Flawless delivery, like flawless skin, is much less interesting. Think of all the boring Saturday Night Live sketches that only get funny when we watch one of the performers fight not to burst out laughing. It’s unexpected. And it’s endearing. The celebrity suddenly becomes human.

One of the reasons I find Sakita’s podcast “delightful” is that she is not afraid to be imperfect. Even though I’ve never met her, when I listen to an episode I feel like I’m gabbing with a girlfriend over tea, not listening to some blow-dried “expert.”

Now, please don’t mistake my praise of imperfection as license to be unprepared. If you stumble over a passage when delivering your speech because something distracted you momentarily—hey, it happens to the best of us. No harm, no foul.

But if you stumble because you haven’t read the thing before you stepped up to the microphone, shame on you. You’re not respecting your audience, and the time they’ve invested to listen to you.

Prepare to do your best, always—but don’t expect that “your best” will ever be perfect. It won’t be. And that’s probably a good thing.


Seth Godin started a small argument in my house the other day. I had the headphones on, listening to a podcast interview with him—sorry, I can’t remember which one—and at one point, I unleashed a rather loud, “WHOOOOAH.”

Of course the spouse wanted to know what I’d heard.

“Seth Godin just said, ‘Perfect is meaningless if no one sees it.'”

She said, “I disagree.”


The spouse has one of those coder-type jobs—no one sees what she does, but a mistake could gum things up for tens of thousands of people in the organization. So after I got over my initial shock, I understood the perspective.

I explained that Seth was talking more about people like me: I could spend a month crafting the perfect paragraph, but what’s the point if no one but me reads it? Better to ship today and correct, if you need to, tomorrow. Besides, when words interact with people, they form new ideas; some may even be better.

So I let my work go. I blog here daily—some posts undoubtedly better than others—and I meet my clients’ deadlines.

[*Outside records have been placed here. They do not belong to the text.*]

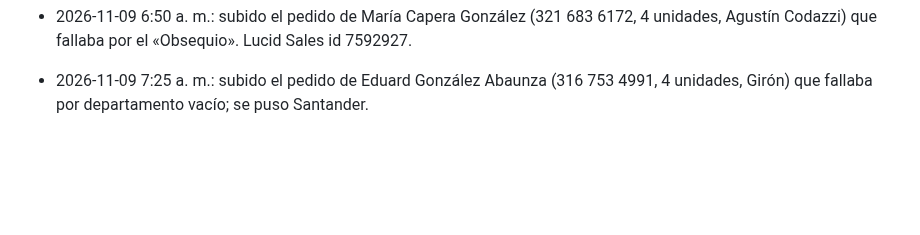
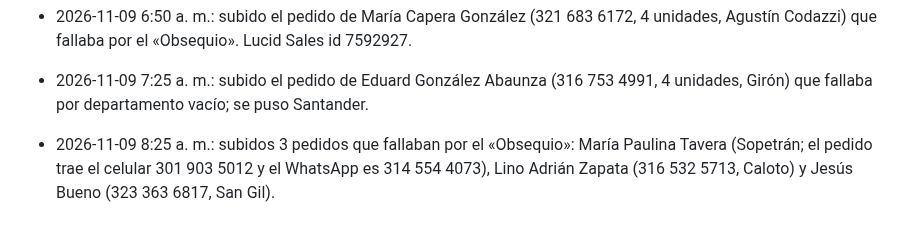
Before and after one commit to roanldo1524/vision360-ui-kit, a Markdown page: toro-verde/ESTADO.md, the part around the change. GitHub-like rendering; blank space fills up the shorter version.

Commit message:
Toro Verde: 3 pedidos subidos tras quitar el obsequio
Co-Authored-By: Claude Opus 5.5 <noreply@anthropic.com>
Claude-Session: https://claude.ai/code/session_01B5Hg2yfJiAtxv3VEgmbPea

```diff
--- a/toro-verde/ESTADO.md
+++ b/toro-verde/ESTADO.md
@@ -197,3 +197,4 @@ Carpeta Flujos / Recompra, 20 flujos, todos con Estado y Bandeja de Entrada ence
 - 2026-11-09 6:22 a. m.: subido el pedido de Duvan Camilo Torres Alvarado (313 287 2398, 1 litro, Fómeque) que fallaba por el «Obsequio». Lucid Sales id 7592255.
 - 2026-11-09 6:50 a. m.: subido el pedido de María Capera González (321 683 6172, 4 unidades, Agustín Codazzi) que fallaba por el «Obsequio». Lucid Sales id 7592927.
 - 2026-11-09 7:25 a. m.: subido el pedido de Eduard González Abaunza (316 753 4991, 4 unidades, Girón) que fallaba por departamento vacío; se puso Santander.
+- 2026-11-09 8:25 a. m.: subidos 3 pedidos que fallaban por el «Obsequio»: María Paulina Tavera (Sopetrán; el pedido trae el celular 301 903 5012 y el WhatsApp es 314 554 4073), Lino Adrián Zapata (316 532 5713, Caloto) y Jesús Bueno (323 363 6817, San Gil).
```
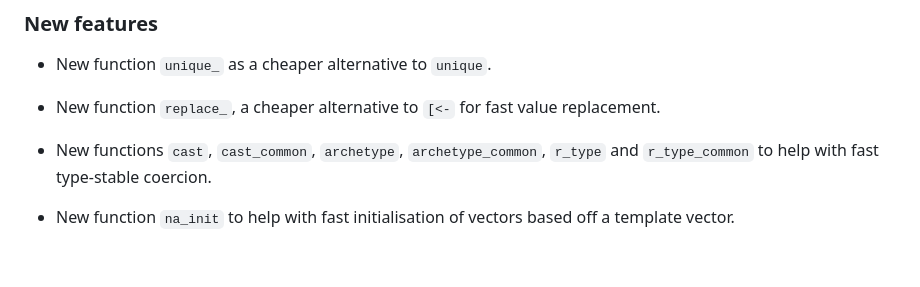
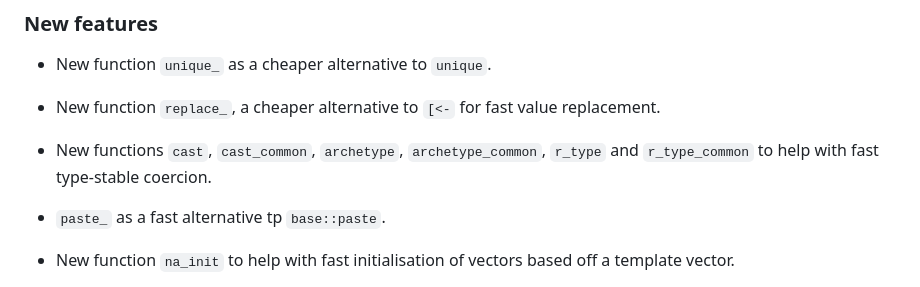
Before and after one commit to NicChr/cheapr, a Markdown page: NEWS.md, the part around the change. Drawn GitHub-style; blank space fills up the shorter version.

Commit message:
Updated news.

```diff
--- a/NEWS.md
+++ b/NEWS.md
@@ -9,6 +9,8 @@ value replacement.
 
 - New functions `cast`, `cast_common`, `archetype`, `archetype_common`, `r_type`
 and `r_type_common` to help with fast type-stable coercion.
+
+- `paste_` as a fast alternative tp `base::paste`.
 
 - New function `na_init` to help with fast initialisation of vectors based off
 a template vector.
```
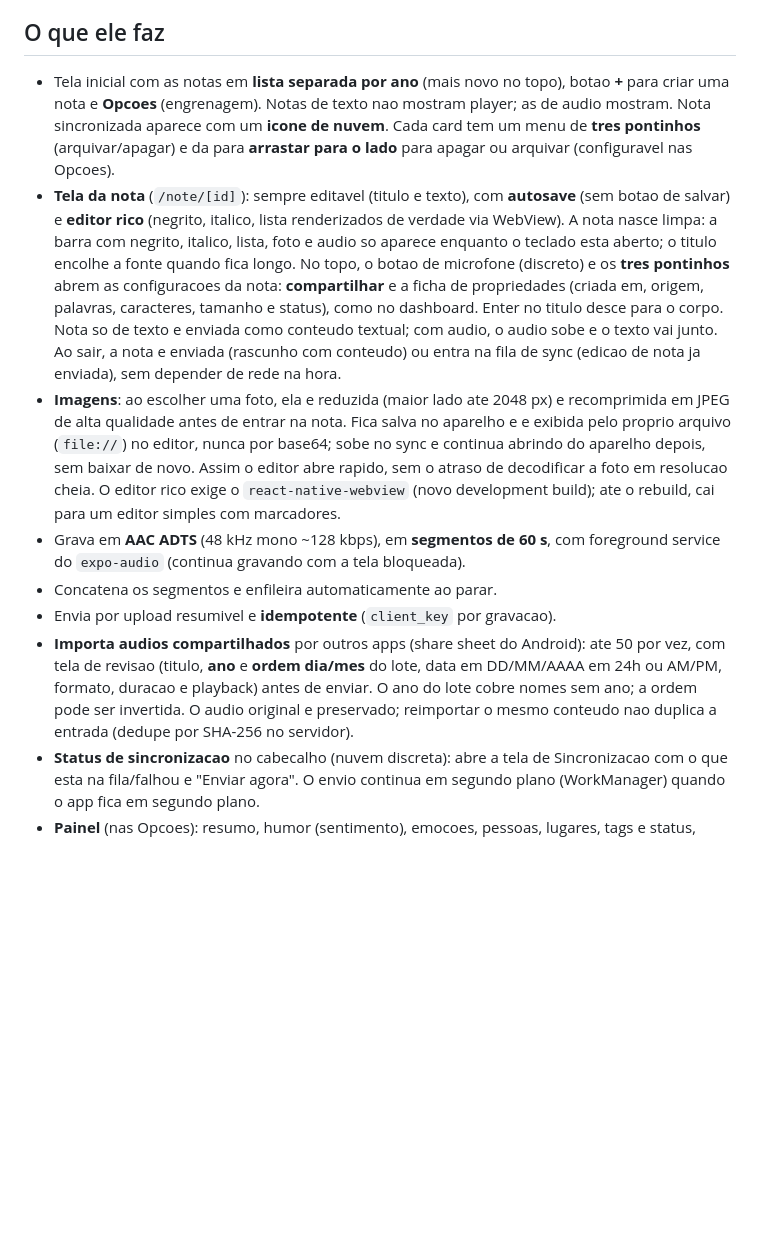
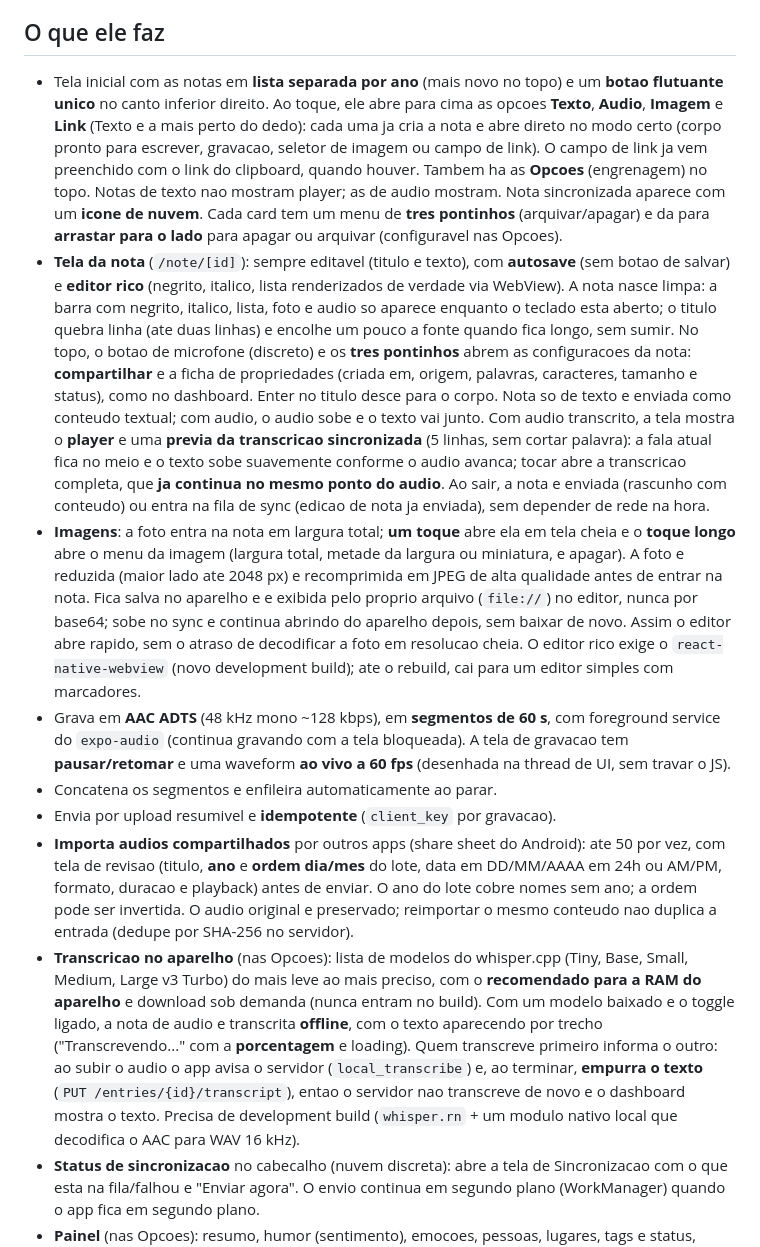
Before and after one commit to jose-guilherme93/dyarium, a Markdown page: mobile/README.md, the part around the change. Rendered like a GitHub page; blank space fills up the shorter version.

Commit message:
docs(mobile): registra transcricao local, imagens e previa sincronizada

```diff
--- a/mobile/README.md
+++ b/mobile/README.md
@@ -6,8 +6,13 @@ texto, guarda local, enfileira e envia para o servidor self-hosted.
 
 ## O que ele faz
 
-- Tela inicial com as notas em **lista separada por ano** (mais novo no topo),
-  botao **+** para criar uma nota e **Opcoes** (engrenagem). Notas de texto nao
+- Tela inicial com as notas em **lista separada por ano** (mais novo no topo) e
+  um **botao flutuante unico** no canto inferior direito. Ao toque, ele abre para
+  cima as opcoes **Texto**, **Audio**, **Imagem** e **Link** (Texto e a mais perto
+  do dedo): cada uma ja cria a nota e abre direto no modo certo (corpo pronto para
+  escrever, gravacao, seletor de imagem ou campo de link). O campo de link ja vem
+  preenchido com o link do clipboard, quando houver. Tambem ha as **Opcoes**
+  (engrenagem) no topo. Notas de texto nao
   mostram player; as de audio mostram. Nota sincronizada aparece com um **icone de
   nuvem**. Cada card tem um menu de **tres pontinhos** (arquivar/apagar) e da para
   **arrastar para o lado** para apagar ou arquivar (configuravel nas Opcoes).
@@ -15,14 +20,21 @@ texto, guarda local, enfileira e envia para o servidor self-hosted.
   **autosave** (sem botao de salvar) e **editor rico** (negrito, italico, lista
   renderizados de verdade via WebView). A nota nasce limpa: a barra com negrito,
   italico, lista, foto e audio so aparece enquanto o teclado esta aberto; o
-  titulo encolhe a fonte quando fica longo. No topo, o botao de microfone
+  titulo quebra linha (ate duas linhas) e encolhe um pouco a fonte quando fica
+  longo, sem sumir. No topo, o botao de microfone
   (discreto) e os **tres pontinhos** abrem as configuracoes da nota:
   **compartilhar** e a ficha de propriedades (criada em, origem, palavras,
   caracteres, tamanho e status), como no dashboard. Enter no titulo desce para o
   corpo. Nota so de texto e enviada como conteudo textual; com audio, o audio sobe
-  e o texto vai junto. Ao sair, a nota e enviada (rascunho com conteudo) ou entra
+  e o texto vai junto. Com audio transcrito, a tela mostra o **player** e uma
+  **previa da transcricao sincronizada** (5 linhas, sem cortar palavra): a fala
+  atual fica no meio e o texto sobe suavemente conforme o audio avanca; tocar abre
+  a transcricao completa, que **ja continua no mesmo ponto do audio**.
+  Ao sair, a nota e enviada (rascunho com conteudo) ou entra
   na fila de sync (edicao de nota ja enviada), sem depender de rede na hora.
-- **Imagens**: ao escolher uma foto, ela e reduzida (maior lado ate 2048 px) e
+- **Imagens**: a foto entra na nota em largura total; **um toque** abre ela em tela
+  cheia e o **toque longo** abre o menu da imagem (largura total, metade da largura
+  ou miniatura, e apagar). A foto e reduzida (maior lado ate 2048 px) e
   recomprimida em JPEG de alta qualidade antes de entrar na nota. Fica salva no
   aparelho e e exibida pelo proprio arquivo (`file://`) no editor, nunca por
   base64; sobe no sync e continua abrindo do aparelho depois, sem baixar de novo.
@@ -31,7 +43,9 @@ texto, guarda local, enfileira e envia para o servidor self-hosted.
   O editor rico exige o `react-native-webview` (novo development build); ate o
   rebuild, cai para um editor simples com marcadores.
 - Grava em **AAC ADTS** (48 kHz mono ~128 kbps), em **segmentos de 60 s**, com
-  foreground service do `expo-audio` (continua gravando com a tela bloqueada).
+  foreground service do `expo-audio` (continua gravando com a tela bloqueada). A tela de
+  gravacao tem **pausar/retomar** e uma waveform **ao vivo a 60 fps** (desenhada na thread
+  de UI, sem travar o JS).
 - Concatena os segmentos e enfileira automaticamente ao parar.
 - Envia por upload resumivel e **idempotente** (`client_key` por gravacao).
 - **Importa audios compartilhados** por outros apps (share sheet do Android): ate 50 por
@@ -39,6 +53,15 @@ texto, guarda local, enfileira e envia para o servidor self-hosted.
   em 24h ou AM/PM, formato, duracao e playback) antes de enviar. O ano do lote cobre nomes
   sem ano; a ordem pode ser invertida. O audio original e preservado; reimportar o mesmo
   conteudo nao duplica a entrada (dedupe por SHA-256 no servidor).
+- **Transcricao no aparelho** (nas Opcoes): lista de modelos do whisper.cpp (Tiny, Base, Small,
+  Medium, Large v3 Turbo) do mais leve ao mais preciso, com o **recomendado para a RAM do
+  aparelho** e download sob demanda (nunca entram no build). Com um modelo baixado e o toggle
+  ligado, a nota de audio e transcrita **offline**, com o texto aparecendo por trecho
+  ("Transcrevendo..." com a **porcentagem** e loading). Quem transcreve primeiro informa o
+  outro: ao subir o audio o app avisa o servidor (`local_transcribe`) e, ao terminar,
+  **empurra o texto** (`PUT /entries/{id}/transcript`), entao o servidor nao transcreve de
+  novo e o dashboard mostra o texto. Precisa de development build (`whisper.rn` + um modulo
+  nativo local que decodifica o AAC para WAV 16 kHz).
 - **Status de sincronizacao** no cabecalho (nuvem discreta): abre a tela de Sincronizacao com
   o que esta na fila/falhou e "Enviar agora". O envio continua em segundo plano
   (WorkManager) quando o app fica em segundo plano.
```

Always.

My work may not be perfect, but it’s not meaningless. It gets seen.